Exercise: When a line contains the string "header", it counts once; give the total of such lines in the entries below and nothing else.

Saved entries
== == ==

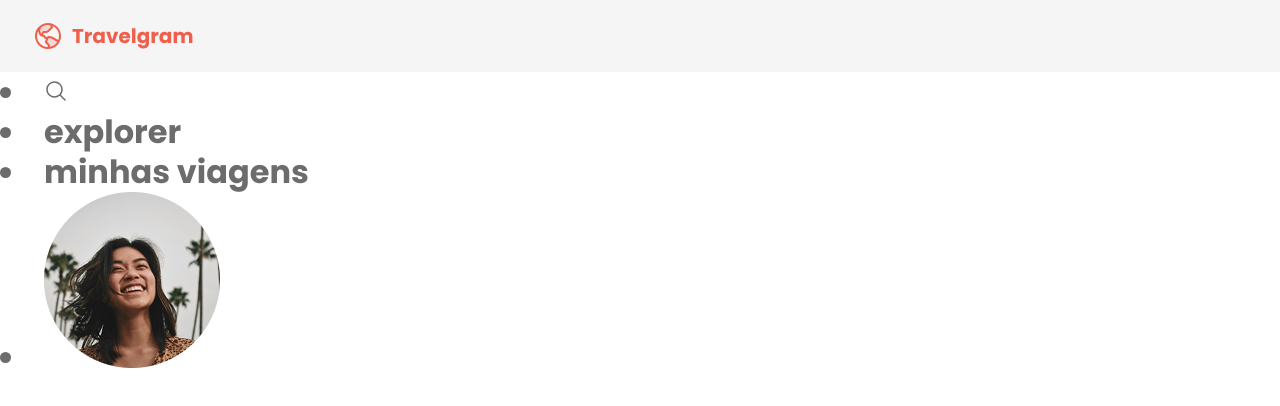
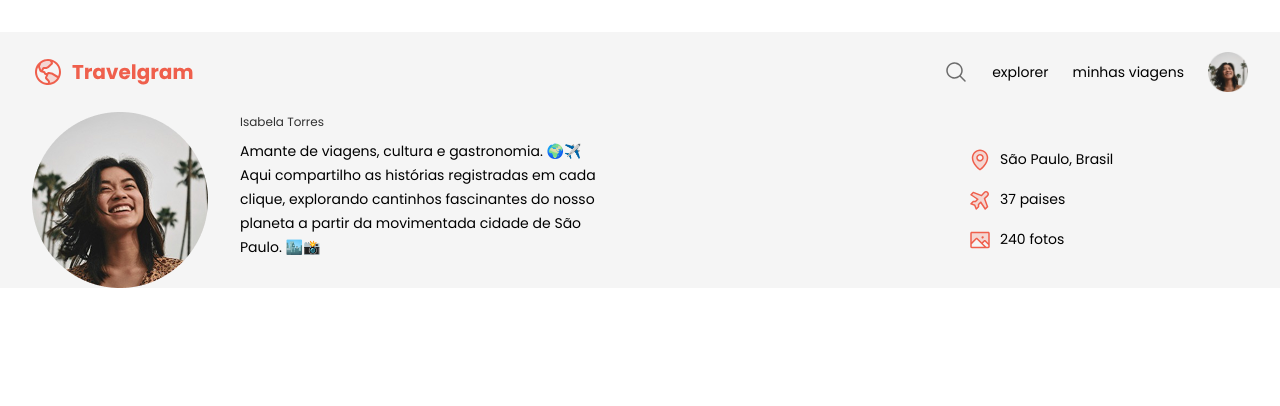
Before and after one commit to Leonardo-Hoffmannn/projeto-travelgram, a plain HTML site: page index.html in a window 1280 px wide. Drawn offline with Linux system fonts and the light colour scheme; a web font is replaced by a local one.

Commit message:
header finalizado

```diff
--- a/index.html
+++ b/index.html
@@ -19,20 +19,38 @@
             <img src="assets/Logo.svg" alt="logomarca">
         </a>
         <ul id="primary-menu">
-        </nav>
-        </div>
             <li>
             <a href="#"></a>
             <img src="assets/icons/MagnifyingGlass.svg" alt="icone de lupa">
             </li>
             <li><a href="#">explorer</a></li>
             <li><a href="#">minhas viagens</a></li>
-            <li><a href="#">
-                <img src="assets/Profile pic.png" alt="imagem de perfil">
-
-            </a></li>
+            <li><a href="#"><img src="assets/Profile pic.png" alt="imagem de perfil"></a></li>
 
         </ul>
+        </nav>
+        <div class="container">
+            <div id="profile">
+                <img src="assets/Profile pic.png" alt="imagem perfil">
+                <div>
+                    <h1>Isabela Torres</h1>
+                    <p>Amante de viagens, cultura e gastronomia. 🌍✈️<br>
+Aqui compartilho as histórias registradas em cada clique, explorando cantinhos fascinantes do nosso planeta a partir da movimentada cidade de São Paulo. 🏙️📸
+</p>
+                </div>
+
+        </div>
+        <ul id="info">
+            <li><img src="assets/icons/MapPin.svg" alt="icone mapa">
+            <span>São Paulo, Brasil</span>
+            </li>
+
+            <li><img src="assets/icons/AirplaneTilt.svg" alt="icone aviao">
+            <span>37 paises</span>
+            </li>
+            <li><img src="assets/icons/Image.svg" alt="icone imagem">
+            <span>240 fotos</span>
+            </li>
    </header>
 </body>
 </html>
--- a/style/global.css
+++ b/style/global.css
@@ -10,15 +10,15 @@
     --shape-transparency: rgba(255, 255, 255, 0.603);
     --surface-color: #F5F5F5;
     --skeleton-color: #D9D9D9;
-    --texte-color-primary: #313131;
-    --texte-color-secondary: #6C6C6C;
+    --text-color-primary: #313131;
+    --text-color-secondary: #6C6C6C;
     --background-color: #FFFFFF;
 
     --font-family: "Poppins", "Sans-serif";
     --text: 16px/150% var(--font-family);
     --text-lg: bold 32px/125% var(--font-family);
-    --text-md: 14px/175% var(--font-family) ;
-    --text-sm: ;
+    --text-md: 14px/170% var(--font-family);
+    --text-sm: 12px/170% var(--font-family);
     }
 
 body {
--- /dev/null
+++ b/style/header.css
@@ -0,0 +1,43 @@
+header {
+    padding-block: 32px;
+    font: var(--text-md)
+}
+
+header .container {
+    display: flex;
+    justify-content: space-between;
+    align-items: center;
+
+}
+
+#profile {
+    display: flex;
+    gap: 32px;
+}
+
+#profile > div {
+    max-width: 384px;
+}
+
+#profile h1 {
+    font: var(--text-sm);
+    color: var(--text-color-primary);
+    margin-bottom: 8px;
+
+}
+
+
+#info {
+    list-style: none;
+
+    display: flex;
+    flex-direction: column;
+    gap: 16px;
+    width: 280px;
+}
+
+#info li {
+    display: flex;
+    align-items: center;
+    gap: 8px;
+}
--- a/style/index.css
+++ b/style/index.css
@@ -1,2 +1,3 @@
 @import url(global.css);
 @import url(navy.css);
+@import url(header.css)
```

== == ==

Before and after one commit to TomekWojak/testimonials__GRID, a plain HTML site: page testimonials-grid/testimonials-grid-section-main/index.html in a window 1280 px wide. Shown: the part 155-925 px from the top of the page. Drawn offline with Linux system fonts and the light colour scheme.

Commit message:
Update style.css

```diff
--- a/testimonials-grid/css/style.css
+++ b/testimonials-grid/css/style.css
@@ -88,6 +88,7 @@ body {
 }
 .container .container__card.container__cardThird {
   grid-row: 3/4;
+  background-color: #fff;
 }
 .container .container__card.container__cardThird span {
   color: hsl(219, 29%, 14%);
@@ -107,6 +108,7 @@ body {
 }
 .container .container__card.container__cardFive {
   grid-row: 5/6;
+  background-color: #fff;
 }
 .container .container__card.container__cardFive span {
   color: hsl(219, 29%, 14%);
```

== == ==

Answer for the task: 6